Andrew Fastow, Enron’s disgraced former CFO, is preparing to spend six days
with an army of lawyers in a bid to prove the involvement of several banks in
the defunct energy giant’s fraud scandal.
The detailed deposition, due to start in the next few weeks, is expected to
require the efforts of 80 lawyers to process.
Before he was sentenced to six years in jail last week Fastow denounced a
number of banks including the Royal Bank of Scotland and Barclays claiming the
institutions had helped devise the schemes that concealed billions of dollars in
Barclays hit out angrily at the allegations as it told the Telegraph: ‘Andrew
Fastow is a convicted felon. When he made this declaration it was part of an
effort to reduce his sentence. That is what convicted felons do.’
After pleading guilt, Fastow became the prosecution’s key witness, testifying
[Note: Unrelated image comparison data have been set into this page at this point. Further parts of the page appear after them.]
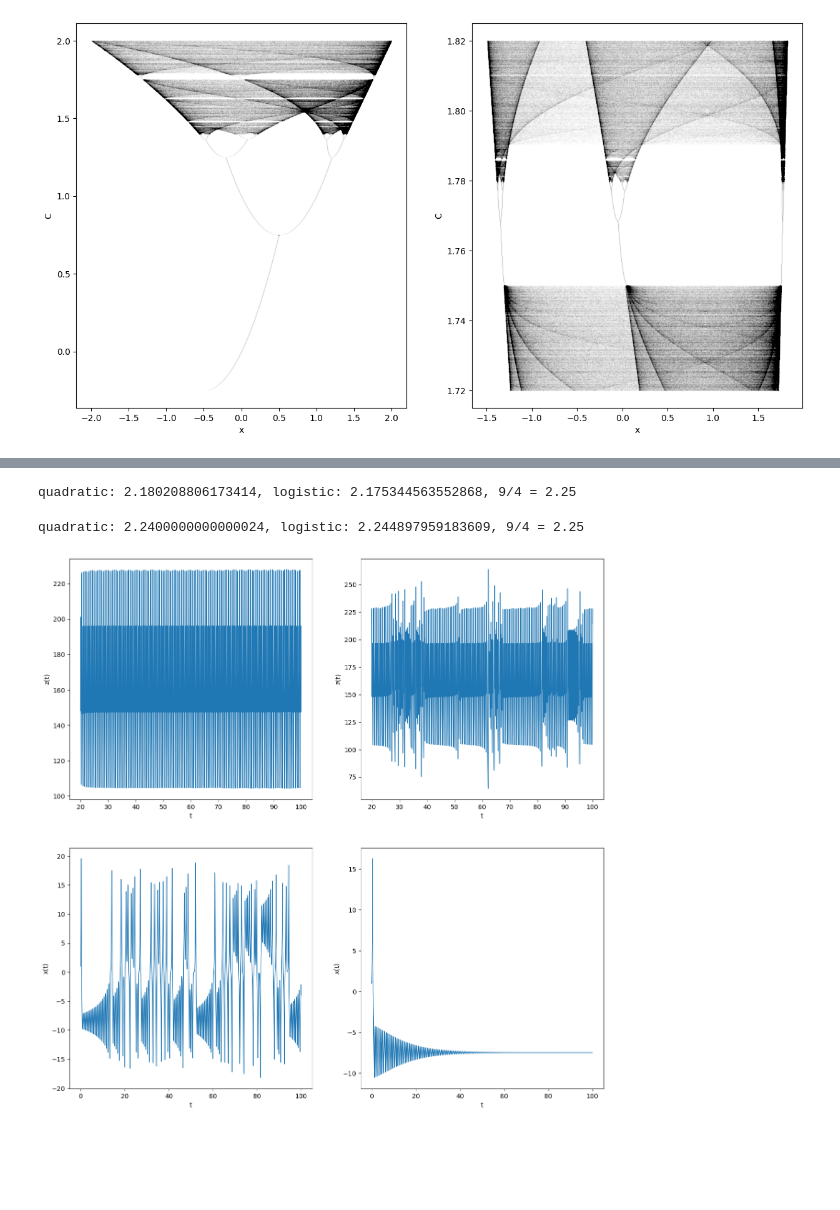
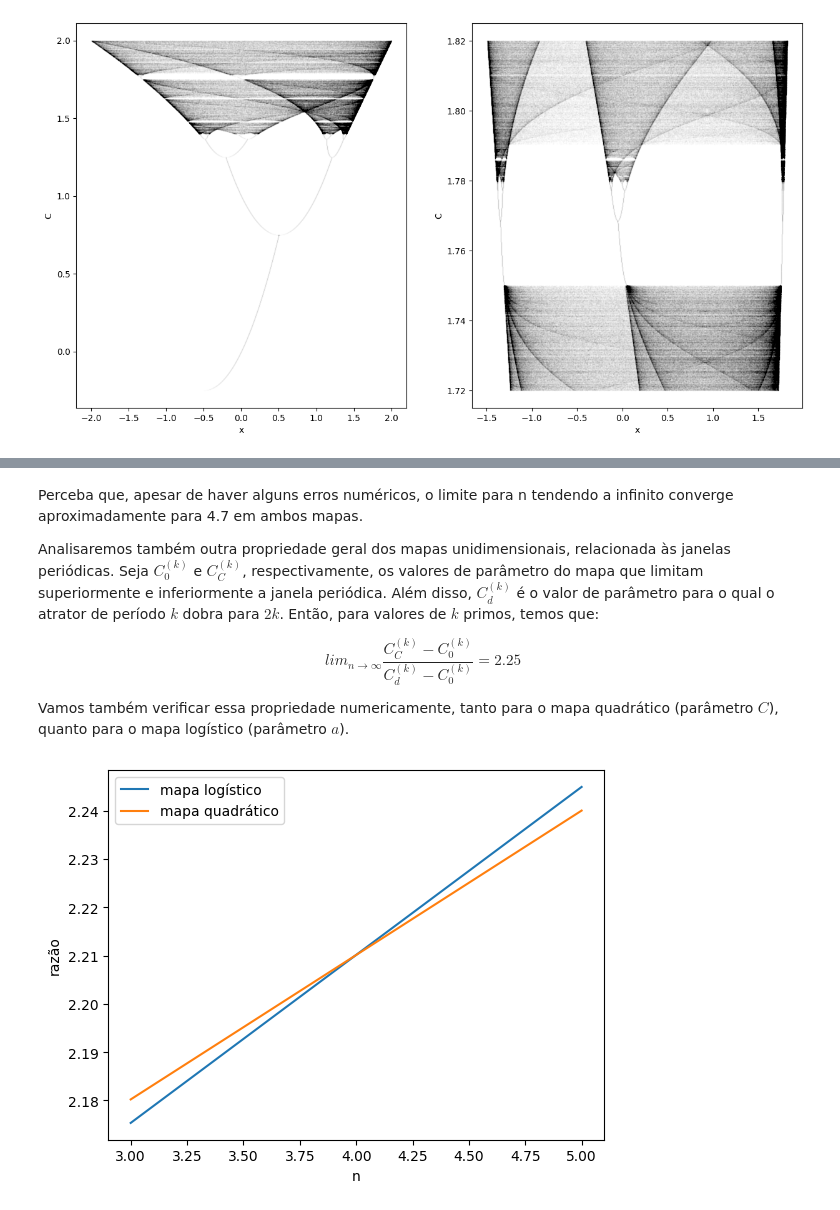
Before and after one commit to othon-ishiyi/Chaotic-Systems, a Jupyter notebook: exame.ipynb, the cells around one changed output, grey strips where cells are left out. Saved outputs shown, nothing was run; the diff lists cells and outputs as text; code cells hidden in the pictures; blank space fills up the shorter version.

```diff
--- a/exame.ipynb
+++ b/exame.ipynb
@@ -286 +409,11 @@ print(quad_points)
+# %% [markdown]
+Perceba que, apesar de haver alguns erros numéricos, o limite para n tendendo a infinito converge aproximadamente para 4.7 em ambos mapas.
+
+Analisaremos também outra propriedade geral dos mapas unidimensionais, relacionada às janelas periódicas. Seja $C_0^{(k)}$ e $C_C^{(k)}$, respectivamente, os valores de parâmetro do mapa que limitam superiormente e inferiormente a janela periódica. Além disso, $C_d^{(k)}$ é o valor de parâmetro para o qual o atrator de período $k$ dobra para $2k$. Então, para valores de $k$ primos, temos que:
+
+$$
+lim_{n\to\infty} \frac{C_C^{(k)}-C_0^{(k)}}{C_d^{(k)}-C_0^{(k)}} = 2.25
+$$
+
+Vamos também verificar essa propriedade numericamente, tanto para o mapa quadrático (parâmetro $C$), quanto para o mapa logístico (parâmetro $a$).
 # %%
@@ -332,13 +463,8 @@ c0_quad, cd_quad, cc_quad = k_window_ratio(quadratic_map, 3, 0, 1.749, 1.791, 10
 # %%
-c0_log, cd_log, cc_log = k_window_ratio(logistic_map, 3, 0.1, 3.82, 3.87, 10000, 10000, 5)
+c0_log_3, cd_log_3, cc_log_3 = k_window_ratio(logistic_map, 3, 0.1, 3.82, 3.87, 10000, 10000, 5)
-# %%
-print(f"quadratic: {(cc_quad-c0_quad)/(cd_quad-c0_quad)}, logistic: {(cc_log-c0_log)/(cd_log-c0_log)}, 9/4 = {9/4}")
-# %% [output]
-quadratic: 2.180208806173414, logistic: 2.175344563552868, 9/4 = 2.25
+# %%
+ratio_quad_3 = (cc_quad_3-c0_quad_3)/(cd_quad_3-c0_quad_3)
+ratio_log_3 =  (cc_log_3-c0_log_3)/(cd_log_3-c0_log_3)
 # %%
-c0_quad, cd_quad, cc_quad = k_window_ratio(quadratic_map, 5, 0, 1.5, 1.7, 10000, 10000, 5)
-c0_log, cd_log, cc_log = k_window_ratio(logistic_map, 5, 0.1, 3.7, 3.8, 10000, 10000, 5)
+c0_quad_5, cd_quad_5, cc_quad_5 = k_window_ratio(quadratic_map, 5, 0, 1.5, 1.7, 10000, 10000, 5)
+c0_log_5, cd_log_5, cc_log_5 = k_window_ratio(logistic_map, 5, 0.1, 3.7, 3.8, 10000, 10000, 5)
-# %%
-print(f"quadratic: {(cc_quad-c0_quad)/(cd_quad-c0_quad)}, logistic: {(cc_log-c0_log)/(cd_log-c0_log)}, 9/4 = {9/4}")
-# %% [output]
-quadratic: 2.2400000000000024, logistic: 2.244897959183609, 9/4 = 2.25
@@ -366,34 +471,17 @@ solution_d = solve_ivp(lorenz, t_span, initial_conditions, dense_output=True, ar
-# %%
-fig, axs = plt.subplots(2,2, figsize = (15,15))
-
-ax = axs[0][0]
-t = np.linspace(20, 100, 10000)
-s = solution_a.sol(t)
-ax.plot(t, s[2], linewidth = 1)
-ax.set_xlabel('t')
-ax.set_ylabel('z(t)')
-
-ax = axs[0][1]
-t = np.linspace(20, 100, 10000)
-s = solution_b.sol(t)
-ax.plot(t, s[2], linewidth = 1)
-ax.set_xlabel('t')
-ax.set_ylabel('z(t)')
-
-ax = axs[1][0]
-t = np.linspace(0, 100, 10000)
-s = solution_c.sol(t)
-ax.plot(t, s[0], linewidth = 1)
-ax.set_xlabel('t')
-ax.set_ylabel('x(t)')
-
-ax = axs[1][1]
-t = np.linspace(0, 100, 10000)
-s = solution_d.sol(t)
-ax.plot(t, s[0], linewidth = 1)
-ax.set_xlabel('t')
-ax.set_ylabel('x(t)')
-
-plt.show()
-# %% [output]
-[figure, removed]
+# %%
+ratio_quad_5 = (cc_quad_5-c0_quad_5)/(cd_quad_5-c0_quad_5)
+ratio_log_5 =  (cc_log_5-c0_log_5)/(cd_log_5-c0_log_5)
+# %%
+ratio_quad = [ratio_quad_3, ratio_quad_5]
+ratio_log = [ratio_log_3, ratio_log_5]
+n = [3,5]
+
+_, ax = plt.subplots()
+ax.plot(n, ratio_log, label='mapa logístico')
+ax.plot(n, ratio_quad, label='mapa quadrático')
+ax.set_xlabel('n')
+ax.set_ylabel('razão')
+ax.legend()
+plt.show()
+# %% [output]
+[figure, added]
```
Also changed, not shown: parts of 33 cells of this notebook, 3 other files.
against his former CEO Geoffrey Skilling and ex-chairman Kenneth Lay, which led
to the maximum ten-year sentence being cut by 40% to the six-year term.
Skilling, who subsequently died of a heart attack and Lay were both convicted
of fraud. The ex-chairman will be sentenced later this month.
Does Darwin's theory apply to taxation? Colin ponders...
The EC has been instructed to draft a European Union (EU) directive authorising an EU financial transaction tax, which would apply to ten of the EU’s 28 member states
Accountancy watchdog the FRC has dropped its investigation into the former chief financial officer of Tesco, nearly two years after the supermarket was engulfed in an accounting scandal
Colin imagines how Apple's logo might change in the wake of the EC's ruling over its Irish tax arrangements